» **DIRECTIONS**: Please filter the entries for the word "useState" and copy every line that has it.

» **Records excerpted from a collection**:
------------------------
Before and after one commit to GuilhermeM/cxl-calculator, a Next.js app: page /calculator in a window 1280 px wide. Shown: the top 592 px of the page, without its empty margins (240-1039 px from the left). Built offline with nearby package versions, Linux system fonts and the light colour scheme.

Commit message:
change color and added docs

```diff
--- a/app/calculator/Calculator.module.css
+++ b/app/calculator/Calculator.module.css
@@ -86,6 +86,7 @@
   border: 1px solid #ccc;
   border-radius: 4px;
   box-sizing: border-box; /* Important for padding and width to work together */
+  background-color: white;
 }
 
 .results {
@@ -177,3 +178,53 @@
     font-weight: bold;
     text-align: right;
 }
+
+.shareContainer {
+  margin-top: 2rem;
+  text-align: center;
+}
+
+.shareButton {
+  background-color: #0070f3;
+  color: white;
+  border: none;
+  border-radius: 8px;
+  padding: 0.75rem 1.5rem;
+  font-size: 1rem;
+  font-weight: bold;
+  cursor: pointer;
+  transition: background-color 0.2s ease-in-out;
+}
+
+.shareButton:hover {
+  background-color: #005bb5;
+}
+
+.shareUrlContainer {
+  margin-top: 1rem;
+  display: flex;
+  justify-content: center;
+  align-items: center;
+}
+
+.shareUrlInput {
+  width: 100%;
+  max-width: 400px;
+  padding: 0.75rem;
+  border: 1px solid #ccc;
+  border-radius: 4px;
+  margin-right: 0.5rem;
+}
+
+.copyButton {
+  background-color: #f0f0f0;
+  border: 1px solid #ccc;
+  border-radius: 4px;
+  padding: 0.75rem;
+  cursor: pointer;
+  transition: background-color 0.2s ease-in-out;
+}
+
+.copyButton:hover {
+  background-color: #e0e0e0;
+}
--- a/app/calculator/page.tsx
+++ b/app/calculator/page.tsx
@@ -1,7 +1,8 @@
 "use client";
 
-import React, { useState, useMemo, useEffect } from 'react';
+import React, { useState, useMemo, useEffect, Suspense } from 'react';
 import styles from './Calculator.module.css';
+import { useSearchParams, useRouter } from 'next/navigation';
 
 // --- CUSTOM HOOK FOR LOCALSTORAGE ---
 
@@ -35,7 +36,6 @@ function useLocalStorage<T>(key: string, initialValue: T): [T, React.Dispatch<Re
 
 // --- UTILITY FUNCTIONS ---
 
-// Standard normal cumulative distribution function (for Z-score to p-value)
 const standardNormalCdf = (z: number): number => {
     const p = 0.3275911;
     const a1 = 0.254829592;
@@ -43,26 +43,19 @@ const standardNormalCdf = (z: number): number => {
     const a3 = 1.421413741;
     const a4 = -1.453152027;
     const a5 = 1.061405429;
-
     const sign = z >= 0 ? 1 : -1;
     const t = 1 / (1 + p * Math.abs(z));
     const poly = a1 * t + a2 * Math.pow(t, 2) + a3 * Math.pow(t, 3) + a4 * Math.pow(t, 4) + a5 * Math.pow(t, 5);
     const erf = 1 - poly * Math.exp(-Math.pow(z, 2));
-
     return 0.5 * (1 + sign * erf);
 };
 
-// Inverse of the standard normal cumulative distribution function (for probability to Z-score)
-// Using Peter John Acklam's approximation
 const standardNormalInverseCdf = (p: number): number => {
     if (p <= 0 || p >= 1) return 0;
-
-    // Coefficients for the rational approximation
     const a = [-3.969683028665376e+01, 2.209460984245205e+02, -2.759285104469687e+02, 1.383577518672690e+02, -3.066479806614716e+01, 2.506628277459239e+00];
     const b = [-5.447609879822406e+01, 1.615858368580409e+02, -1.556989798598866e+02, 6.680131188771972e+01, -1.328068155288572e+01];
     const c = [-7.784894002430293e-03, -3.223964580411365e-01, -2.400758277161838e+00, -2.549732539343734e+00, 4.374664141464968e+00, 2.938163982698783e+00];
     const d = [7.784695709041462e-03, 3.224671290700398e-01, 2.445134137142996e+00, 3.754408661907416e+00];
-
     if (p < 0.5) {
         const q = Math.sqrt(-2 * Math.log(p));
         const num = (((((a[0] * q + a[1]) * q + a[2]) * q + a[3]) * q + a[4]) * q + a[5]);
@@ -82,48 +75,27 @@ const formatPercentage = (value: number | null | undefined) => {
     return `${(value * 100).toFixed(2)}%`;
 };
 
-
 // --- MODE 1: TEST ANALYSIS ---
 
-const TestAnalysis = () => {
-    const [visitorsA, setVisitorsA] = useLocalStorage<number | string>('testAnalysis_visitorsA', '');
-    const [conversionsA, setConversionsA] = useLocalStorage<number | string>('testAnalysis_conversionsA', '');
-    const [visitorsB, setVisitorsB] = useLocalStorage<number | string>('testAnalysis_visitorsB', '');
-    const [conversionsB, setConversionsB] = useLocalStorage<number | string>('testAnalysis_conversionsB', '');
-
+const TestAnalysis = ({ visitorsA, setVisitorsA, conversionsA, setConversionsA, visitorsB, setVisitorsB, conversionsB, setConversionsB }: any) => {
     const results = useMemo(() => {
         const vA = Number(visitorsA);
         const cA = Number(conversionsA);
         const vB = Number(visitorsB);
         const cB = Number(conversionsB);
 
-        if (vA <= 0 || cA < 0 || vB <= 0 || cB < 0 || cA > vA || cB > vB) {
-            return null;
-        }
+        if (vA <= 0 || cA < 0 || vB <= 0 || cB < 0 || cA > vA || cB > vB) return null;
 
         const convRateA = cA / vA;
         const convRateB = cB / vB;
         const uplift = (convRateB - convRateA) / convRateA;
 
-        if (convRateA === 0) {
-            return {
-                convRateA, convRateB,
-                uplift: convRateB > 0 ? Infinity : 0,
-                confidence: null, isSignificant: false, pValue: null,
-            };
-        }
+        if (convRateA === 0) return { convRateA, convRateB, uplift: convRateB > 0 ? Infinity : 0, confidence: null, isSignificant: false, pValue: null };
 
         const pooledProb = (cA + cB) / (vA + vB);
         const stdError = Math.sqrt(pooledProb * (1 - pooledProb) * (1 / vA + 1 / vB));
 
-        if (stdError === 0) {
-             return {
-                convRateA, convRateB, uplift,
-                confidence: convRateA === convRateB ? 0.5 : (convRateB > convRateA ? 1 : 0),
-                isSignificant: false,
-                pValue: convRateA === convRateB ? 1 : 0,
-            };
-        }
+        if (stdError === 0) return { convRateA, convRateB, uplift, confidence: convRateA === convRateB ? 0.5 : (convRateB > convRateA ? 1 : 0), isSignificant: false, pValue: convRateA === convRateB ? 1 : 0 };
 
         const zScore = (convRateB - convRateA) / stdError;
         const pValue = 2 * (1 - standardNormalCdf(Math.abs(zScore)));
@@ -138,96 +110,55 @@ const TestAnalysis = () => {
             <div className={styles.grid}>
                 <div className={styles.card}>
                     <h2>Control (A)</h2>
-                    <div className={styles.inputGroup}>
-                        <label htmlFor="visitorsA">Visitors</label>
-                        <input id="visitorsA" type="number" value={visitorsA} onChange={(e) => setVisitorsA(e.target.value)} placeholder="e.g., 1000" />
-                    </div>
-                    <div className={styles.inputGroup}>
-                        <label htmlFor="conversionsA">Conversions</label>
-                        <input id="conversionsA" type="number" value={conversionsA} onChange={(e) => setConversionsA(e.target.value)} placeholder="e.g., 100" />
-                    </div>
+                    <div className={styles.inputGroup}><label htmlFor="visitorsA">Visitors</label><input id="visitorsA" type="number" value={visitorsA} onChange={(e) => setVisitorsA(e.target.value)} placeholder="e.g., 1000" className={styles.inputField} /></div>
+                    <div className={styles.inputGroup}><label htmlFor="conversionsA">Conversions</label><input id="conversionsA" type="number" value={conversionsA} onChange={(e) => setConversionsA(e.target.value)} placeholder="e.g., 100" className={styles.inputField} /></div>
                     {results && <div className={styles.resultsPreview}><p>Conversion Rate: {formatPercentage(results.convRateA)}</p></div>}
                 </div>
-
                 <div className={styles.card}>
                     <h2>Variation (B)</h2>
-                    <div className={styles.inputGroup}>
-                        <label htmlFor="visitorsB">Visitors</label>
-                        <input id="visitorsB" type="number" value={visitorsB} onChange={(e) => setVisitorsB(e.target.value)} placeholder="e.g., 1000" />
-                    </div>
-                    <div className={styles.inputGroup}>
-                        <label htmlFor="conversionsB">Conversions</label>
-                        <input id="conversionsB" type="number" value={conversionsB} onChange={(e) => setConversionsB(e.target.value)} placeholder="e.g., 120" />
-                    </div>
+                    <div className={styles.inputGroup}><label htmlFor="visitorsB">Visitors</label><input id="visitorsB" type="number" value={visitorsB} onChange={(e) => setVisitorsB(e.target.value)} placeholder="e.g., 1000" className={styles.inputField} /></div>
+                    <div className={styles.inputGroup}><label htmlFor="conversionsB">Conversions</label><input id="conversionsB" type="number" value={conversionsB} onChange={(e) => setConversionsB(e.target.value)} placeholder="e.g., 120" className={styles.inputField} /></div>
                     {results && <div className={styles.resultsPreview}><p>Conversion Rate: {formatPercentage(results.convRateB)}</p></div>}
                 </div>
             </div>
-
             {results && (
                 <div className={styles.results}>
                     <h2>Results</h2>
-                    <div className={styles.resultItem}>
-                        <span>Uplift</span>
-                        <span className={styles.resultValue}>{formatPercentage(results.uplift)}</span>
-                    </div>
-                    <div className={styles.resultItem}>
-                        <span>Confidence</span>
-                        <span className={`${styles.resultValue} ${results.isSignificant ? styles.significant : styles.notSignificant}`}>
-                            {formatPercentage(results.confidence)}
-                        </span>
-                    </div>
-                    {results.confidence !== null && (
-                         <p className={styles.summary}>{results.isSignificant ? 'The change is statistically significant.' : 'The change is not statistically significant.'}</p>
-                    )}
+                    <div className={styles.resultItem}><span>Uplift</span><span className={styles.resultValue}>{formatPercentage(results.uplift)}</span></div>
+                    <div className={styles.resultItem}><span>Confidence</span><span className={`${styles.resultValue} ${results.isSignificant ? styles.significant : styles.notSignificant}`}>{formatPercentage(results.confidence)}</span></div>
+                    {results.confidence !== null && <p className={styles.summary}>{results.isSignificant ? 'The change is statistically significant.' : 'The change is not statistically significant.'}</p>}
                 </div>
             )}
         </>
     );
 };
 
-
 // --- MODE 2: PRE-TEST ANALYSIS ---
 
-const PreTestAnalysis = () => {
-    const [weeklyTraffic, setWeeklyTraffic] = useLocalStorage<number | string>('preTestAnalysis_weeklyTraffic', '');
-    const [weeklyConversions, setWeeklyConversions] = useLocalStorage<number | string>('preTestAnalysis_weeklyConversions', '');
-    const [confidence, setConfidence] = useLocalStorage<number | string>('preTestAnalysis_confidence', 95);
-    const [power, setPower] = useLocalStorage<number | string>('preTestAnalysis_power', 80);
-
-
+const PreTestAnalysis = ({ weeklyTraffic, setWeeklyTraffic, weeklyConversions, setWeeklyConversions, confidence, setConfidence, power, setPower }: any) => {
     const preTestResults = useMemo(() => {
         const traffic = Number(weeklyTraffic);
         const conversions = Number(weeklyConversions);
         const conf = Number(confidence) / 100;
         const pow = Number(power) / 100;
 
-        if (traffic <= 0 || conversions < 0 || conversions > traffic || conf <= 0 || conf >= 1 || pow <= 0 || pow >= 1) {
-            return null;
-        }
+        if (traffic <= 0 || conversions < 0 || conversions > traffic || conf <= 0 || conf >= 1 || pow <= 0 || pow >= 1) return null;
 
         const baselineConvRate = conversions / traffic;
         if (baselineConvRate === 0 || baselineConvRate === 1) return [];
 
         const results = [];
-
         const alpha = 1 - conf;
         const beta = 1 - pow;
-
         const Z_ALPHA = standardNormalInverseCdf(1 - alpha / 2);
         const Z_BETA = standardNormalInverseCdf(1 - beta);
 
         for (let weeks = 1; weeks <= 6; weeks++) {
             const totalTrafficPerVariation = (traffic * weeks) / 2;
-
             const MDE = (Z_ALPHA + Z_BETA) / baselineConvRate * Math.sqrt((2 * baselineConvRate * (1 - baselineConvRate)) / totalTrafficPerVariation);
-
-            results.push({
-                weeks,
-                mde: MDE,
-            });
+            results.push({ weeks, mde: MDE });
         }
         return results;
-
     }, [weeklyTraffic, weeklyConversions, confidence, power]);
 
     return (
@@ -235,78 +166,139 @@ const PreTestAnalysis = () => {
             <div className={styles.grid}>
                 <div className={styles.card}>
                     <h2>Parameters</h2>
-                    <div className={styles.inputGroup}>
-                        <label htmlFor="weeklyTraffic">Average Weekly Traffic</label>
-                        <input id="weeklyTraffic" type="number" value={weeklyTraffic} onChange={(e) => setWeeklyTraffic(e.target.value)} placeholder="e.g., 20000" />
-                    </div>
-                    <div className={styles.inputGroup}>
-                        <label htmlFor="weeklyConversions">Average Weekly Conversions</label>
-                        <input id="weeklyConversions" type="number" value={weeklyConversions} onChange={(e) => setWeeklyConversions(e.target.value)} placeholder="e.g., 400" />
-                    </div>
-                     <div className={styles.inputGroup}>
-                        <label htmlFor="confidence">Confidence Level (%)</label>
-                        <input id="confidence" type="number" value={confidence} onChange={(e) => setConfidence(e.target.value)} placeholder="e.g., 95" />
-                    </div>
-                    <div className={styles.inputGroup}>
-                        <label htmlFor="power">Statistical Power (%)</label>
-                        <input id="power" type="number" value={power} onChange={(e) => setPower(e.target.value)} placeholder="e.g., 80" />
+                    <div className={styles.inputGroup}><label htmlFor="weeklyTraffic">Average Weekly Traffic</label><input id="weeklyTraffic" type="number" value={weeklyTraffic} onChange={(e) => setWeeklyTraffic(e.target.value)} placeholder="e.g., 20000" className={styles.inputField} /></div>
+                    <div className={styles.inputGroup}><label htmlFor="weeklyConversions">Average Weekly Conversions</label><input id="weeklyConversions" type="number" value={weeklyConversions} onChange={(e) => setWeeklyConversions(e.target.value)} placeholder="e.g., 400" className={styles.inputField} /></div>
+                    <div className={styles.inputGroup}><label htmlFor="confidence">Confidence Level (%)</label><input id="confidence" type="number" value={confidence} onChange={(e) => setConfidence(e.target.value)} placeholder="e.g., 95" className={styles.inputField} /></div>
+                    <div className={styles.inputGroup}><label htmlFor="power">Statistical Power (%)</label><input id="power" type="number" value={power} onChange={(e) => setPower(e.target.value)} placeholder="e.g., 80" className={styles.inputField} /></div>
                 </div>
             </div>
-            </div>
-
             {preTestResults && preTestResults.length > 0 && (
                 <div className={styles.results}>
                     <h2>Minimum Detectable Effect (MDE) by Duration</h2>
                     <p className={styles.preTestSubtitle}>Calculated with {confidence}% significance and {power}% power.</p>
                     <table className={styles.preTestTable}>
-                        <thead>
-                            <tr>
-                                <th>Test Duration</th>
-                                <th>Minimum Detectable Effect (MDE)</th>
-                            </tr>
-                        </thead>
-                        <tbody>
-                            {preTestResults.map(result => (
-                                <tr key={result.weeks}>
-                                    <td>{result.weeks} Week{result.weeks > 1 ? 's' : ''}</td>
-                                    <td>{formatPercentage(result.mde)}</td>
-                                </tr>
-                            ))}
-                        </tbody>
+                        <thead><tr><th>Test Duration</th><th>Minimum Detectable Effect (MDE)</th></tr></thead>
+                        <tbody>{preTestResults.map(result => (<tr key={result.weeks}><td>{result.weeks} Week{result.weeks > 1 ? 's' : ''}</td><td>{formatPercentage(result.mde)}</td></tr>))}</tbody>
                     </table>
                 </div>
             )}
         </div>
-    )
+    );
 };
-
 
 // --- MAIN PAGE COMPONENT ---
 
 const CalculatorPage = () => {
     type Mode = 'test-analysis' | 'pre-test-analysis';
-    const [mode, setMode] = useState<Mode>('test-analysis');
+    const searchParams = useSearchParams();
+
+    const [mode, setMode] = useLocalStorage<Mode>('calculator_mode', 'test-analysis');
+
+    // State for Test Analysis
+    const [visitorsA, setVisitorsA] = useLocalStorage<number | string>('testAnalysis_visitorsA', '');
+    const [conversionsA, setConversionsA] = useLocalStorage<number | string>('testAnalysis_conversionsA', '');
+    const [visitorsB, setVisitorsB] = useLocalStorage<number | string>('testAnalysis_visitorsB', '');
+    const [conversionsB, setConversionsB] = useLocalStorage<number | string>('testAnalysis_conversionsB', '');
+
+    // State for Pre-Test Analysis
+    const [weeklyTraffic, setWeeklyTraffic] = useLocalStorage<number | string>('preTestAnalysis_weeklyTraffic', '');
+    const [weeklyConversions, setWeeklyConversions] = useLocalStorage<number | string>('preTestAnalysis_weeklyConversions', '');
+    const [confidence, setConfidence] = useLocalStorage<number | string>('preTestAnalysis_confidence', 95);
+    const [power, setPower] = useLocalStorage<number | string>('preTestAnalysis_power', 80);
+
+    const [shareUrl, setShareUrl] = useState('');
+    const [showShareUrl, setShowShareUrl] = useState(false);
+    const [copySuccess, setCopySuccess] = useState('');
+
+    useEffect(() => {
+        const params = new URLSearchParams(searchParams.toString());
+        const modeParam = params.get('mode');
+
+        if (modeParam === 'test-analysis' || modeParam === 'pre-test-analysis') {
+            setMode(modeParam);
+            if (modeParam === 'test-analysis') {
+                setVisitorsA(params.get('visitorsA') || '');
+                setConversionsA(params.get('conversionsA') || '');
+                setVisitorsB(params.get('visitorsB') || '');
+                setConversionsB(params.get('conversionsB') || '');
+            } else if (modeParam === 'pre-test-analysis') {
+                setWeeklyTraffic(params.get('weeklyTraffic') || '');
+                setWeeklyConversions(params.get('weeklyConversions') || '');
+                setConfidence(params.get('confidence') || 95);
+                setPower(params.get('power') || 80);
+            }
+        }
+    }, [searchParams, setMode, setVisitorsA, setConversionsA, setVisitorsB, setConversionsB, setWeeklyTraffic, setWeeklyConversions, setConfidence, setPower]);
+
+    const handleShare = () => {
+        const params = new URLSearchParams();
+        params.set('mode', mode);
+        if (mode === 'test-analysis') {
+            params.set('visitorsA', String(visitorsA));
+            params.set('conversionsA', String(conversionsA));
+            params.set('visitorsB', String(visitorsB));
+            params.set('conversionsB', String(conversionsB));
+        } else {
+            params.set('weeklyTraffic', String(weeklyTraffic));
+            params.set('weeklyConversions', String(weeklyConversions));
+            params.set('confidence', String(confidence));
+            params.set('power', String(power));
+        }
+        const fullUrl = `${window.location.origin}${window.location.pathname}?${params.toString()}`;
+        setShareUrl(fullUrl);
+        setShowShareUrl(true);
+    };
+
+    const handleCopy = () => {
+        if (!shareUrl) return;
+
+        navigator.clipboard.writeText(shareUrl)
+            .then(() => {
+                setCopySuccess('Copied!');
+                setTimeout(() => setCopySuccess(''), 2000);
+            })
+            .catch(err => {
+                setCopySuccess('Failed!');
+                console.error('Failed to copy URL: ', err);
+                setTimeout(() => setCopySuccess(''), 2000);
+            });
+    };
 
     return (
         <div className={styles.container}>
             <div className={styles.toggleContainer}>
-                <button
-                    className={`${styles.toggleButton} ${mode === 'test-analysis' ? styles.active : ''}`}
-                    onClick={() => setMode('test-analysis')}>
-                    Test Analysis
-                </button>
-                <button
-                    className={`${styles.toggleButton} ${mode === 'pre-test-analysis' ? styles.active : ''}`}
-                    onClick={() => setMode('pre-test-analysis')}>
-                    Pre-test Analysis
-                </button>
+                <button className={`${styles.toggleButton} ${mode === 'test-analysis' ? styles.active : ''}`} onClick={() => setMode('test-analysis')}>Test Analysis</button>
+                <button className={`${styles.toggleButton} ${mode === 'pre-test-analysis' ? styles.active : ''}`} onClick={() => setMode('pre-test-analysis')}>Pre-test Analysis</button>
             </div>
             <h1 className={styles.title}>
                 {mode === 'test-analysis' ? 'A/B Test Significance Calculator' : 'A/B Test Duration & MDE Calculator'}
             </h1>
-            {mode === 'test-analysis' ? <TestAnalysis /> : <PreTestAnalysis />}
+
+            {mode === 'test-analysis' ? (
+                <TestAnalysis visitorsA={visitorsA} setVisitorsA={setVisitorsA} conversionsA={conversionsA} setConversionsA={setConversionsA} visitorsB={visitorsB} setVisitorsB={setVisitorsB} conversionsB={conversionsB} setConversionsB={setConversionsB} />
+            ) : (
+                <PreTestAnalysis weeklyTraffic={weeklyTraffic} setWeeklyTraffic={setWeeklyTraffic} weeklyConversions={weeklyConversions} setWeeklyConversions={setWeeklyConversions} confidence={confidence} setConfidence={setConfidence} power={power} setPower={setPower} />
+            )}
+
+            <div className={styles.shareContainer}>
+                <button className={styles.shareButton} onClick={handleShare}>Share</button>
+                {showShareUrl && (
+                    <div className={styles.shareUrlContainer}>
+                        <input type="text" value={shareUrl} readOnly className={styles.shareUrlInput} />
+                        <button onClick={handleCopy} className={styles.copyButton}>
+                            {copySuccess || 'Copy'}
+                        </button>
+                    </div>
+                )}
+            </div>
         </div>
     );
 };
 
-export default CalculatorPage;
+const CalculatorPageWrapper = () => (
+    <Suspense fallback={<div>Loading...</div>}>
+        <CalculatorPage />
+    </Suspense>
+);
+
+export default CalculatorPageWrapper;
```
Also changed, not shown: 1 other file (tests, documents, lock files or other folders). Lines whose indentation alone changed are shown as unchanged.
------------------------
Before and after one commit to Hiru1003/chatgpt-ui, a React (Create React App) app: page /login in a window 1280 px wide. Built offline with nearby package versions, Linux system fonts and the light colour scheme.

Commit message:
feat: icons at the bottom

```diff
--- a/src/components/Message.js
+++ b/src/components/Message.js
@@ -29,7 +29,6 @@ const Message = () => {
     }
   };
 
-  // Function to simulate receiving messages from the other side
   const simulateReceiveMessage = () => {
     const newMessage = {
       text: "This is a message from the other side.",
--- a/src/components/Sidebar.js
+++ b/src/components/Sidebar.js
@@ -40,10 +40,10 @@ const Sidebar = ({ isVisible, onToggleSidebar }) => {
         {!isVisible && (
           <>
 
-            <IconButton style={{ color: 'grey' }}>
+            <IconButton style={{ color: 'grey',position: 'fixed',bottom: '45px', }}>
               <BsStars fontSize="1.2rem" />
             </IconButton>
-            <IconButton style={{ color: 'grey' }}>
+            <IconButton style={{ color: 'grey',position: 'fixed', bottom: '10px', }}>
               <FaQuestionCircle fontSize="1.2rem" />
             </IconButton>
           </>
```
------------------------
» **SOLVED PROBLEM**:
-import React, { useState, useMemo, useEffect } from 'react';
+import React, { useState, useMemo, useEffect, Suspense } from 'react';
-    const [mode, setMode] = useState<Mode>('test-analysis');
+    const [shareUrl, setShareUrl] = useState('');
+    const [showShareUrl, setShowShareUrl] = useState(false);
+    const [copySuccess, setCopySuccess] = useState('');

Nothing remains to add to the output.